The rehabilitation of the corporate “person” almost certainly was a project that five of the Justices were prepared to embrace. It could be argued, indeed, that the Court put the case over to the current Term for a second argument, focused on corporation’s rights under the Constitution, as part of that project. There was not a hint that those five, in the end, were in any way moved by the suggestion at that second argument by Justice Sonia Sotomayor that the Court may have been wrong for a century about awarding “personhood” to corporations.
The majority put aside the dissenting opinion’s repeated mentions of the special favors that the corporate form gets, treating those as a completely inadequate foundation for treating corporations differently as political citizens. And Justice Antonin Scalia, in a separate opinion buttressing the majority ruling, went to considerable lengths to enhance the constitutional pedigree of corporations’ rights and to denounce the dissenters’ suggestion that the Founders did not think highly of corporations.
The question now arises whether the enhanced legal stature of corporations will make a difference in other fields of constitutional law. One might suggest that corporations have already benefited from greater sympathy from the current Court — for example, in constitutional limitations on the size of punitive damages that juries may assess for corporate wrongdoing. And, this Term, there seems to be quite a realistic prospect that the Court, applying the Due Process Clause, may limit the scope of the federal criminal fraud laws when an executive of a corporation is accused of depriving the shareholders of “honest services.”
Going further, one might speculate whether it would be worth starting a lawsuit to test some of the restraints that states impose on corporations as conditions in their charters, in an effort to further liberate the corporate form. Or, perhaps, one might anticipate a lawsuit if, as is already being suggested in some quarters, that Congress might respond to the Citizens United ruling by passing a law to require corporations operating in interstate commerce to be federally chartered, and decreeing that, as such, they are not “persons” with constitutional rights.
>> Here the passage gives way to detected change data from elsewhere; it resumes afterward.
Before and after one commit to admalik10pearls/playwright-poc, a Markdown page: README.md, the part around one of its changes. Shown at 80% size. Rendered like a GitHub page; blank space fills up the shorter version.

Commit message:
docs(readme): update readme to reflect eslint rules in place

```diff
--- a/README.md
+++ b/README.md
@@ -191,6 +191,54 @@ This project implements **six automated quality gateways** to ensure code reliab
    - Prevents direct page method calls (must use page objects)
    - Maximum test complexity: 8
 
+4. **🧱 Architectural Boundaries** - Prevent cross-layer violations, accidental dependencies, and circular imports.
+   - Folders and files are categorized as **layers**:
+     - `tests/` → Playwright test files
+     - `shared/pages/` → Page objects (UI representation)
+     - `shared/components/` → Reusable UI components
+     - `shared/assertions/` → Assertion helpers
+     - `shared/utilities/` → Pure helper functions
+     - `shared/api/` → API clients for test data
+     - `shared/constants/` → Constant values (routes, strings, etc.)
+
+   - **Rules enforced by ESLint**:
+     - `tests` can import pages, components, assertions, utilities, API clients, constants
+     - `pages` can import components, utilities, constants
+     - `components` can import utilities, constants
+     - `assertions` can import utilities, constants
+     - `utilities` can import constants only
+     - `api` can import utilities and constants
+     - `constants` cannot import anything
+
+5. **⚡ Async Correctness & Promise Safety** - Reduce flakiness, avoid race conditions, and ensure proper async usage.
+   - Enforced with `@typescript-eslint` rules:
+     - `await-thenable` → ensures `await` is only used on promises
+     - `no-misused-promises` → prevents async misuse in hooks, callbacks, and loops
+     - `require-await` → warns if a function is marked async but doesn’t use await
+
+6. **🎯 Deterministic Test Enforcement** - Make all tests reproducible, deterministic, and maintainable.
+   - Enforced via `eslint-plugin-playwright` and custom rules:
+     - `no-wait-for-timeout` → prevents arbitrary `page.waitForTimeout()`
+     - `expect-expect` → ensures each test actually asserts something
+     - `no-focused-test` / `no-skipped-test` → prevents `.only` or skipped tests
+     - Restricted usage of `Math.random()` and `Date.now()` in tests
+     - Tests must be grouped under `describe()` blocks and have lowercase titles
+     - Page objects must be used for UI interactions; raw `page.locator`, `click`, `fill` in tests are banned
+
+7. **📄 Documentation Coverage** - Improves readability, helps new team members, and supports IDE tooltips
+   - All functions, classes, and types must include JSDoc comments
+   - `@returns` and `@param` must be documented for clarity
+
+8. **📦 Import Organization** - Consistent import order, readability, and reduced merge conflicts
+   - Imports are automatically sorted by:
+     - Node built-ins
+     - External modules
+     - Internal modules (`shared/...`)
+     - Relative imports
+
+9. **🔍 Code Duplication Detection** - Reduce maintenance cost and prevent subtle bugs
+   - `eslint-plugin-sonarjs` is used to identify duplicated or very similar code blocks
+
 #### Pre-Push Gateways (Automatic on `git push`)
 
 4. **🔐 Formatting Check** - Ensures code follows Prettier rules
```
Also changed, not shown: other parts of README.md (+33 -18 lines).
It is not too much to expect that lawyers for corporate America may well be looking to explore the outer possibilities of their clients’ “personhood” and new-found constitutional equality.